--- START ---

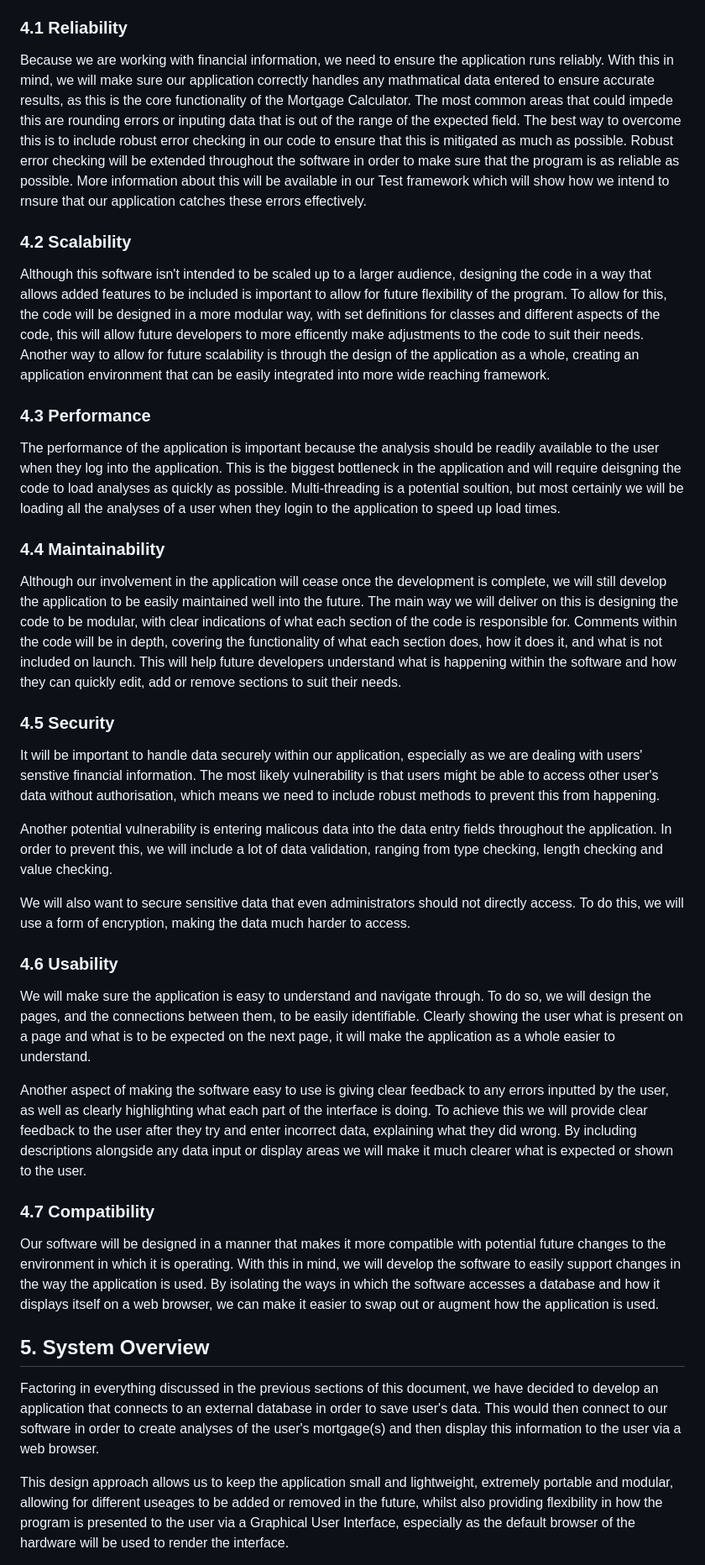
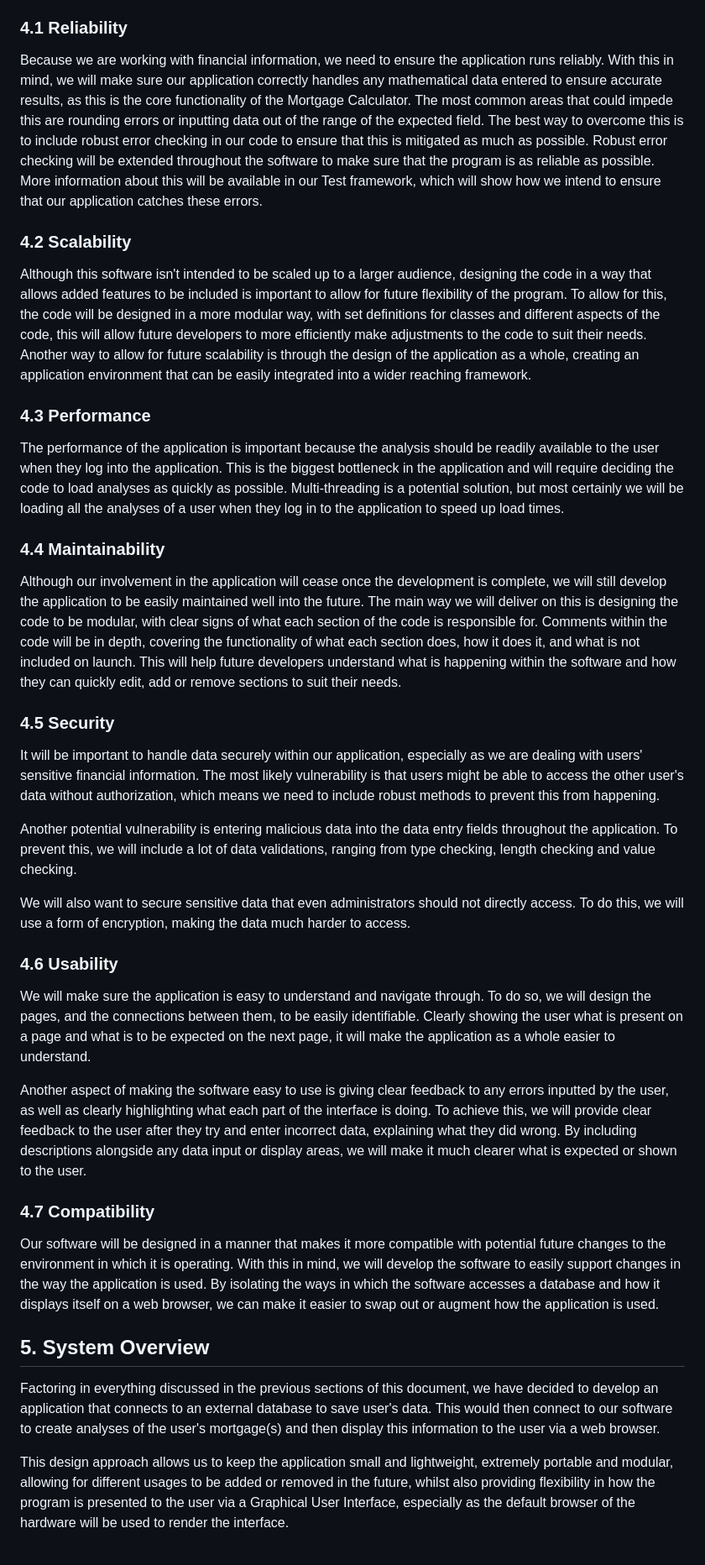
Before and after one commit to KatherineMulder/ITPR7.508-Business-Application-Programming-Semester-One-2024, a Markdown page: Design/Software Design document.md, the part around one of its changes. Shown at 84% size. GitHub-like rendering.

```diff
--- a/Design/Software Design document.md
+++ b/Design/Software Design document.md
@@ -186,25 +240,60 @@ There are some important areas the software will need to handle/work with in ord
 
 ### 4.1 Reliability
 
-Because we are working with financial information, we need to ensure the application runs reliably. With this in mind, we will make sure our application correctly handles any mathmatical data entered to ensure accurate results, as this is the core functionality of the Mortgage Calculator. The most common areas that could impede this are rounding errors or inputing data that is out of the range of the expected field. The best way to overcome this is to include robust error checking in our code to ensure that this is mitigated as much as possible. Robust error checking will be extended throughout the software in order to make sure that the program is as reliable as possible. More information about this will be available in our Test framework which will show how we intend to rnsure that our application catches these errors effectively.
+Because we are working with financial information, we need to ensure the application runs reliably.
+With this in mind,
+we will make sure our application correctly handles any mathematical data entered to ensure accurate results,
+as this is the core functionality of the Mortgage Calculator.
+The most common areas
+that could impede this are rounding errors or inputting data out of the range of the expected field.
+The best way to overcome this is
+to include robust error checking in our code to ensure that this is mitigated as much as possible.
+Robust error checking will be extended throughout the software to make sure that the program is as reliable as possible.
+More information about this will be available in our Test framework,
+which will show how we intend to ensure that our application catches these errors.
 
 ### 4.2 Scalability
 
-Although this software isn't intended to be scaled up to a larger audience, designing the code in a way that allows added features to be included is important to allow for future flexibility of the program. To allow for this, the code will be designed in a more modular way, with set definitions for classes and different aspects of the code, this will allow future developers to more efficently make adjustments to the code to suit their needs. Another way to allow for future scalability is through the design of the application as a whole, creating an application environment that can be easily integrated into more wide reaching framework.
+Although this software isn't intended to be scaled up to a larger audience,
+designing the code in a way
+that allows added features to be included is important to allow for future flexibility of the program.
+To allow for this, the code will be designed in a more modular way,
+with set definitions for classes and different aspects of the code,
+this will allow future developers to more efficiently make adjustments to the code to suit their needs.
+Another way to allow for future scalability is through the design of the application as a whole,
+creating an application environment that can be easily integrated into a wider reaching framework.
 
 ### 4.3 Performance
 
-The performance of the application is important because the analysis should be readily available to the user when they log into the application. This is the biggest bottleneck in the application and will require deisgning the code to load analyses as quickly as possible. Multi-threading is a potential soultion, but most certainly we will be loading all the analyses of a user when they login to the application to speed up load times.
+The performance of the application is important
+because the analysis should be readily available to the user when they log into the application.
+This is the biggest bottleneck in the application
+and will require deciding the code to load analyses as quickly as possible.
+Multi-threading is a potential solution,
+but most certainly we will be loading all the analyses of a user
+when they log in to the application to speed up load times.
 
 ### 4.4 Maintainability
 
-Although our involvement in the application will cease once the development is complete, we will still develop the application to be easily maintained well into the future. The main way we will deliver on this is designing the code to be modular, with clear indications of what each section of the code is responsible for. Comments within the code will be in depth, covering the functionality of what each section does, how it does it, and what is not included on launch. This will help future developers understand what is happening within the software and how they can quickly edit, add or remove sections to suit their needs.
+Although our involvement in the application will cease once the development is complete,
+we will still develop the application to be easily maintained well into the future.
+The main way we will deliver on this is designing the code to be modular,
+with clear signs of what each section of the code is responsible for.
+Comments within the code will be in depth,
+covering the functionality of what each section does, how it does it, and what is not included on launch.
+This will help future developers understand what is happening within the software and how they can quickly edit,
+add or remove sections to suit their needs.
 
 ### 4.5 Security
 
-It will be important to handle data securely within our application, especially as we are dealing with users' senstive financial information. The most likely vulnerability is that users might be able to access other user's data without authorisation, which means we need to include robust methods to prevent this from happening.
+It will be important to handle data securely within our application,
+especially as we are dealing with users' sensitive financial information.
+The most likely vulnerability is that users might be able to access the other user's data without authorization,
+which means we need to include robust methods to prevent this from happening.
 
-Another potential vulnerability is entering malicous data into the data entry fields throughout the application. In order to prevent this, we will include a lot of data validation, ranging from type checking, length checking and value checking.
+Another potential vulnerability is entering malicious data into the data entry fields throughout the application.
+To prevent this, we will include a lot of data validations,
+ranging from type checking, length checking and value checking.
 
 We will also want to secure sensitive data that even administrators should not directly access. To do this, we will use a form of encryption, making the data much harder to access.
 
@@ -212,7 +301,12 @@ We will also want to secure sensitive data that even administrators should not d
 
 We will make sure the application is easy to understand and navigate through. To do so, we will design the pages, and the connections between them, to be easily identifiable. Clearly showing the user what is present on a page and what is to be expected on the next page, it will make the application as a whole easier to understand.
 
-Another aspect of making the software easy to use is giving clear feedback to any errors inputted by the user, as well as clearly highlighting what each part of the interface is doing. To achieve this we will provide clear feedback to the user after they try and enter incorrect data, explaining what they did wrong. By including descriptions alongside any data input or display areas we will make it much clearer what is expected or shown to the user.
+Another aspect of making the software easy to use is giving clear feedback to any errors inputted by the user,
+as well as clearly highlighting what each part of the interface is doing.
+To achieve this, we will provide clear feedback to the user after they try and enter incorrect data,
+explaining what they did wrong.
+By including descriptions alongside any data input or display areas,
+we will make it much clearer what is expected or shown to the user.
 
 ### 4.7 Compatibility
 
@@ -220,7 +314,10 @@ Our software will be designed in a manner that makes it more compatible with pot
 
 ## 5. System Overview
 
-Factoring in everything discussed in the previous sections of this document, we have decided to develop an application that connects to an external database in order to save user's data. This would then connect to our software in order to create analyses of the user's mortgage(s) and then display this information to the user via a web browser.
+Factoring in everything discussed in the previous sections of this document,
+we have decided to develop an application that connects to an external database to save user's data.
+This would then connect to our software to create analyses of the user's mortgage(s)
+and then display this information to the user via a web browser.
 
-This design approach allows us to keep the application small and lightweight, extremely portable and modular, allowing for different useages to be added or removed in the future, whilst also providing flexibility in how the program is presented to the user via a Graphical User Interface, especially as the default browser of the hardware will be used to render the interface.
+This design approach allows us to keep the application small and lightweight, extremely portable and modular, allowing for different usages to be added or removed in the future, whilst also providing flexibility in how the program is presented to the user via a Graphical User Interface, especially as the default browser of the hardware will be used to render the interface.
 
```
Also changed, not shown: other parts of Design/Software Design document.md (+109 -32 lines).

--- END ---

WHAT TO DO:
Determine how many lines of the listing above include the word "ranging", then write only that number.

ANSWER FOR THE TASK:
2